We strive to help you make confident insurance and legal decisions. Finding trusted and reliable insurance quotes and legal advice should be easy. This doesn’t influence our content. Our opinions are our own.
Get Legal Help Today
Compare Quotes From Top Companies and Save
Secured with SHA-256 Encryption
The previous owner gave an easement on property
to allow the neighbor to finish a boundary line
adjustment. The neighbor talked to a lawyer who
decided he didnt need to follow through with the
intent of the easement. Since then my neighbor has
passed away. I need to get this easement
Asked on May 26, 2019 under Real Estate Law, Oregon
SJZ, Member, New York Bar / FreeAdvice Contributing Attorney
Answered 3 years ago | Contributor
You can't terminate an actual easement (as opposed to a "license: see below), unless the current property owner voluntarily agrees to do so and modifies his deed or title to give it up. An easement "runs with the land" and becomes part of the deed or title; it is as much part of the deed or title as the property's boundaries. Just as you can't make your neighbor give up part of his land to you, you can't make him give up an easement; he needs to agree to do this.

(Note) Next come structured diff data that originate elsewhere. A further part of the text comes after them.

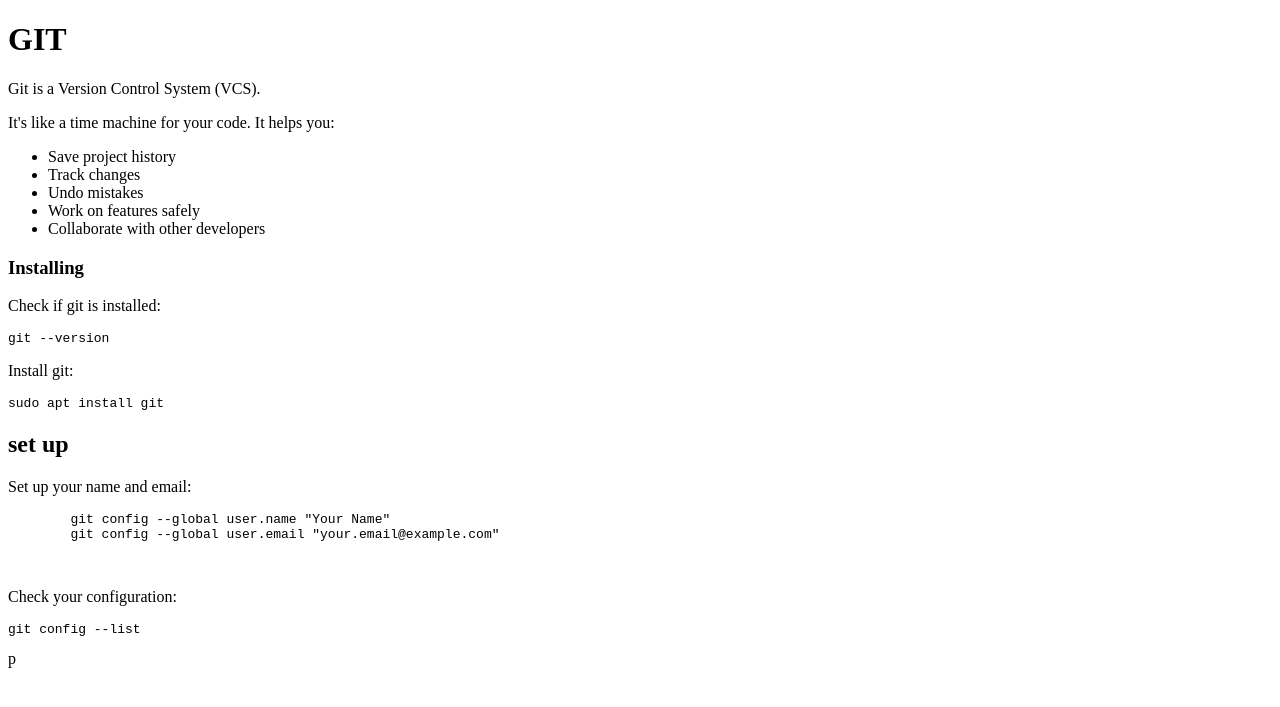
Repository: brownsonjoy1811/GitandGithub
Page: git.html
An editor plug-in stored every save of this project. The page is shown before and after the next save, followed by the edit.
The browser window is 1280 px wide. The pictures show the whole page.

Above is the page before, as saved 2026-06-16 12:21:13.

After the next save:
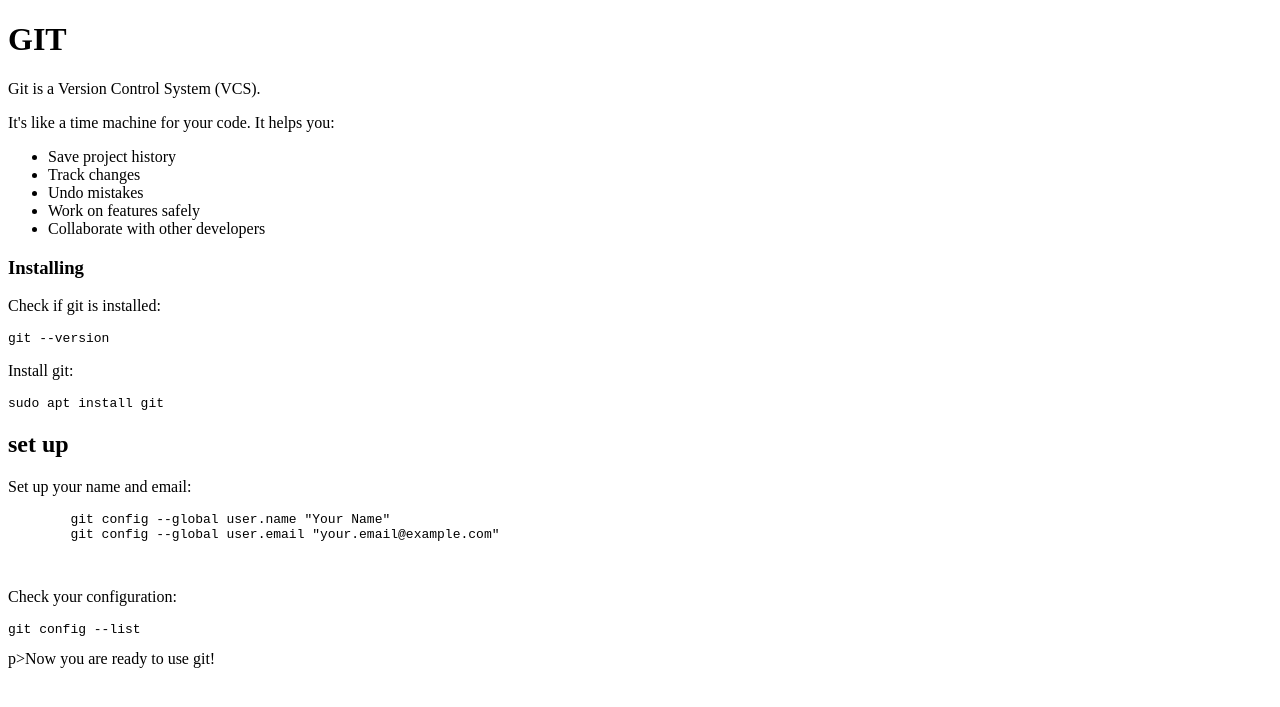
Saved 5 s later.
--- a/git.html
+++ b/git.html
@@ -35,6 +35,6 @@
     <p>Check your configuration:</p>
     <pre><code>git config --list</code></pre>
 
-    p
+    p>Now you are ready to use git!</p>
 </body>
 </html>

If this was not an easement which was filed with the county and modified the deed, then it was only a "license," or permission to/an agreement with the former property owner to allow him to access or use the land in some way. A license is generally personal to the person receiving it, so when the original recipient passed away, the license would have lapsed.
IMPORTANT NOTICE: The Answer(s) provided above are for general information only. The attorney providing the answer was not serving as the attorney for the person submitting the question or in any attorney-client relationship with such person. Laws may vary from state to state, and sometimes change. Tiny variations in the facts, or a fact not set forth in a question, often can change a legal outcome or an attorney's conclusion. Although AttorneyPages.com has verified the attorney was admitted to practice law in at least one jurisdiction, he or she may not be authorized to practice law in the jurisdiction referred to in the question, nor is he or she necessarily experienced in the area of the law involved. Unlike the information in the Answer(s) above, upon which you should NOT rely, for personal advice you can rely upon we suggest you retain an attorney to represent you.